BOWLING GREEN, O.—“Megafloods on Earth, Mars, and Beyond” is the topic of the 2014 Harold McMaster Visiting Scientist lecture at Bowling Green State University. Dr. Victor Baker, Regents’ Professor and Professor of Planetary Sciences and Geosciences in the Department of Hydrology and Water Resources at the University of Arizona, will speak from 4-5 p.m. March 31 in the Bowen-Thompson Student Union Theater. The talk is free and open to the public. A reception will follow the lecture, from 5-6 p.m.

The immense megafloods of Earth’s last Ice Age had short-term flows equaling those of ocean currents, altering global climate and creating bizarre landscapes like the Channeled Scabland of Washington state. More surprising has been the discovery that much larger megafloods occurred billions of years ago on the planet Mars. The Martian megafloods even produced a kind of ocean that transformed Mars to be like an Ice-Age Earth.

Baker has authored or co-authored 388 research papers and chapters and written or edited 18 books on topics that include the geology and paleohydrology of Mars, Quaternary paleohydrology and geology, flood geomorphology, and history/philosophy of Earth and planetary sciences. He has been president of the Geological Society of America (1998), chair of the American Association for the Advancement of Science Section on Geology and Geography (1992-93 and 2008-09), and president of the International Union for Quaternary Research Commission on Global Continental Paleohydrology (1990-99).

He has been honored many times by professional and research organizations, and his work on megafloods has been featured in multiple television documentaries for PBS, BBC, and the National Geographic, Discovery, and History Channels, including the 2005 NOVA production “Mystery of the Megaflood.”

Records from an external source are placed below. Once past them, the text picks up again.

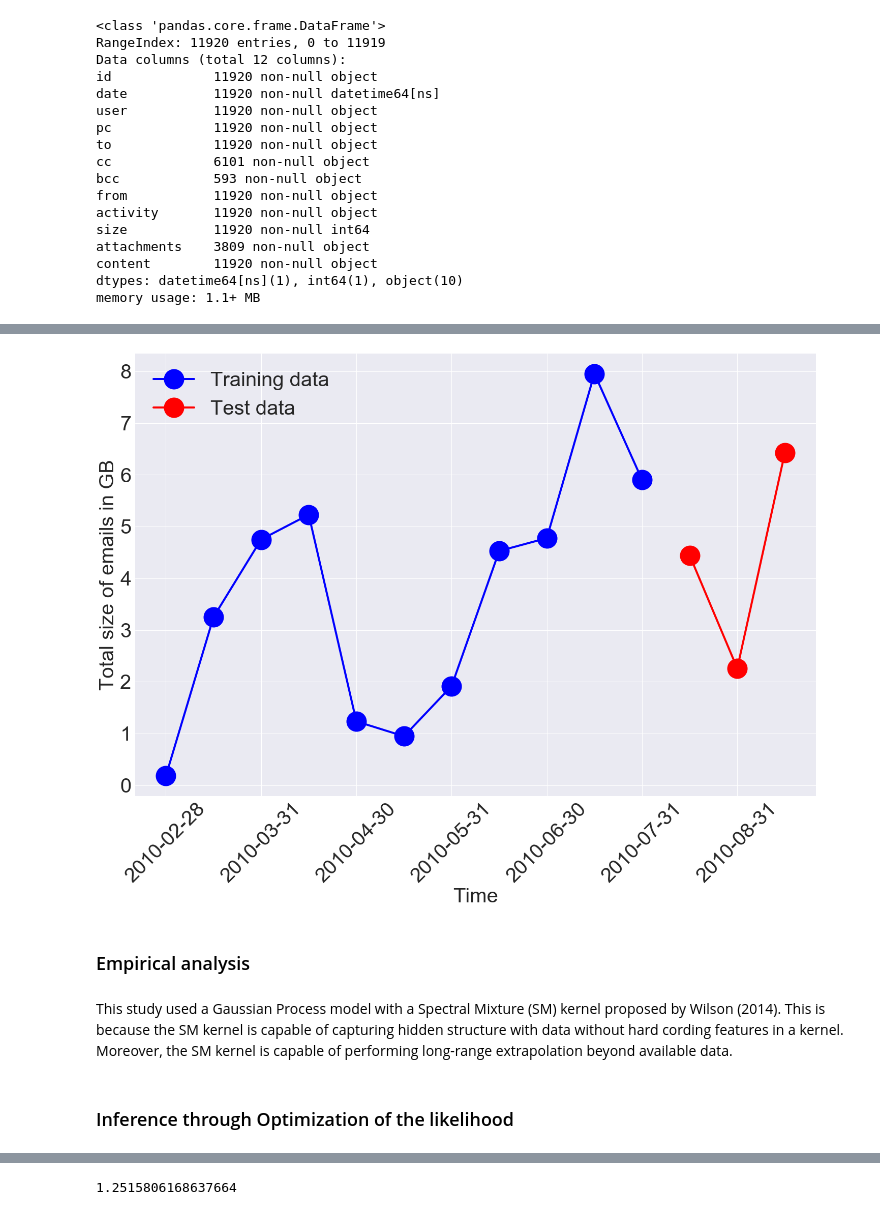
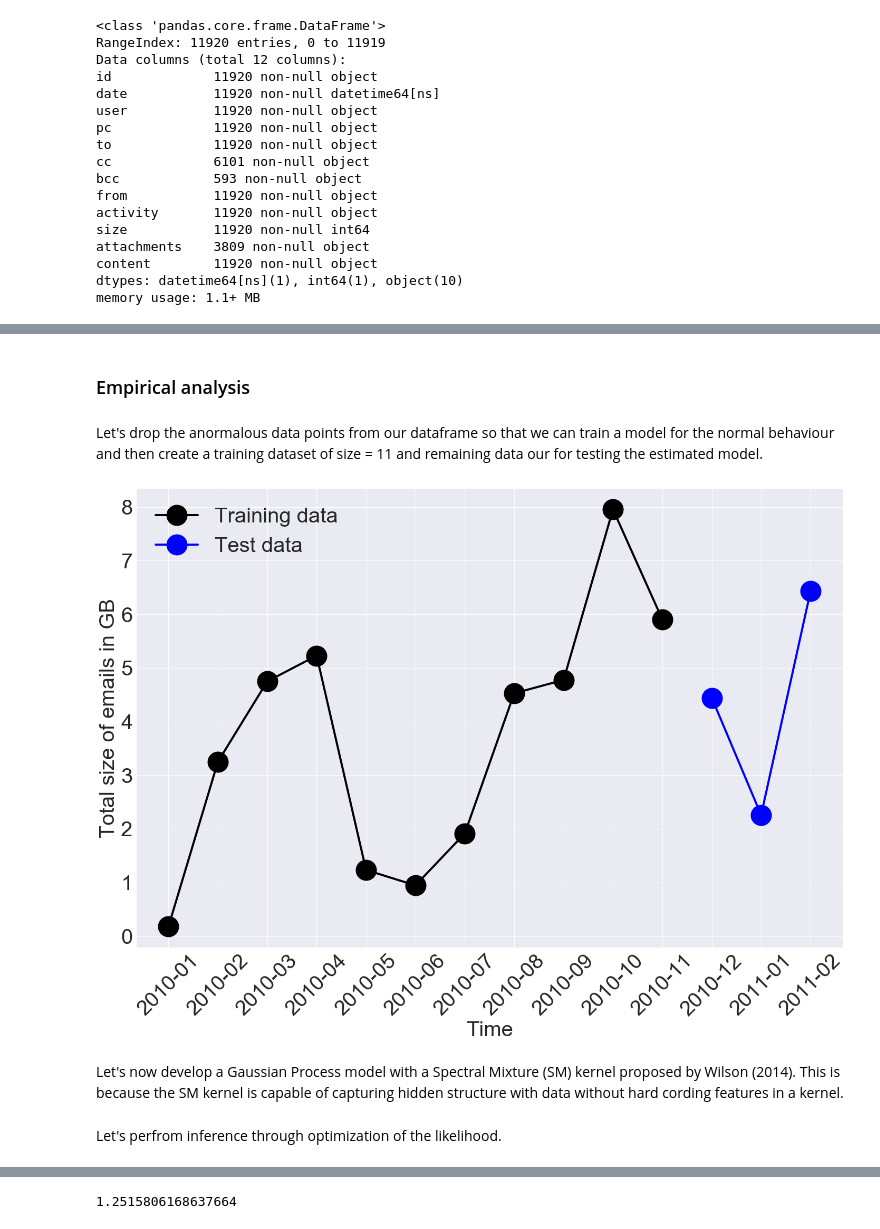
Before and after one commit to Emaasit/long-range-extrapolation, a Jupyter notebook: blog/01-post-03-2018.ipynb, the cells around one changed output, grey strips where cells are left out. Cells and saved outputs as stored; diff of their text form; code cells hidden in the pictures.

```diff
--- a/blog/01-post-03-2018.ipynb
+++ b/blog/01-post-03-2018.ipynb
@@ -214,12 +196,4 @@ D = Y_train.shape[1];
-# %%
-fig, ax = plt.subplots()
-ax.plot(X_train.flatten(),Y_train.flatten(), c ='b', marker = "o", label = "Training data")
-ax.plot(X_test.flatten(),Y_test.flatten(), c='r', marker = "o", label = 'Test data')
-ax.set_xticklabels(labels = df.ds, rotation = 45)
-ax.set_xlabel('Time')
-ax.set_ylabel('Total size of emails in GB')
-plt.legend(loc = "best");
-# %% [output]
-[figure, removed]
 # %% [markdown]
 ### Empirical analysis
+# %% [markdown]
+Let's drop the anormalous data points from our dataframe so that we can train a model for the normal behaviour and then create a training dataset of size = 11 and remaining data our for testing the estimated model.
@@ -226,5 +210,16 @@ plt.legend(loc = "best");
+# %%
+fig, ax = plt.subplots()
+ax.plot(X_train.flatten(),Y_train.flatten(), c ='k', marker = "o", label = "Training data")
+ax.plot(X_test.flatten(),Y_test.flatten(), c='b', marker = "o", label = 'Test data')
+ax.set_xticks(ticks = df.index)
+ax.set_xticklabels(labels = df.ds, rotation = 45)
+ax.set_xlabel('Time')
+ax.set_ylabel('Total size of emails in GB')
+plt.legend(loc = "best");
+# %% [output]
+[figure, added]
 # %% [markdown]
-This study used a Gaussian Process model with a Spectral Mixture (SM) kernel proposed by Wilson (2014). This is because the SM kernel is capable of capturing hidden structure with data without hard cording features in a kernel. Moreover, the SM kernel is capable of performing long-range extrapolation beyond available data.
+Let's now develop a Gaussian Process model with a Spectral Mixture (SM) kernel proposed by Wilson (2014). This is because the SM kernel is capable of capturing hidden structure with data without hard cording features in a kernel.
 # %%
 # Trains a model with a spectral mixture kernel, given an ndarray of
 # 2Q frequencies and lengthscales
@@ -250,7 +245,7 @@ def create_model(hypers):
 
 m = create_model(np.ones((2*Q,)))
 # %% [markdown]
-### Inference through Optimization of the likelihood
+Let's perfrom inference through optimization of the likelihood.
 # %%
 %%time
 m.optimize(maxiter = max_iters)
```
Also changed, not shown: parts of 38 cells of this notebook.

The Harold McMaster Visiting Scientist is a program underwritten by a $250,000 endowment funded by Helen and the late Harold McMaster. The longtime BGSU benefactors, from Perrysburg, funded the interdisciplinary program to bring eminent scholars or practitioners from the fields of chemistry, biology, geology, physics or astronomy to the University annually. The visiting scientist delivers a public lecture and interacts in classes and small groups with undergraduate and graduate students, faculty and members of the community.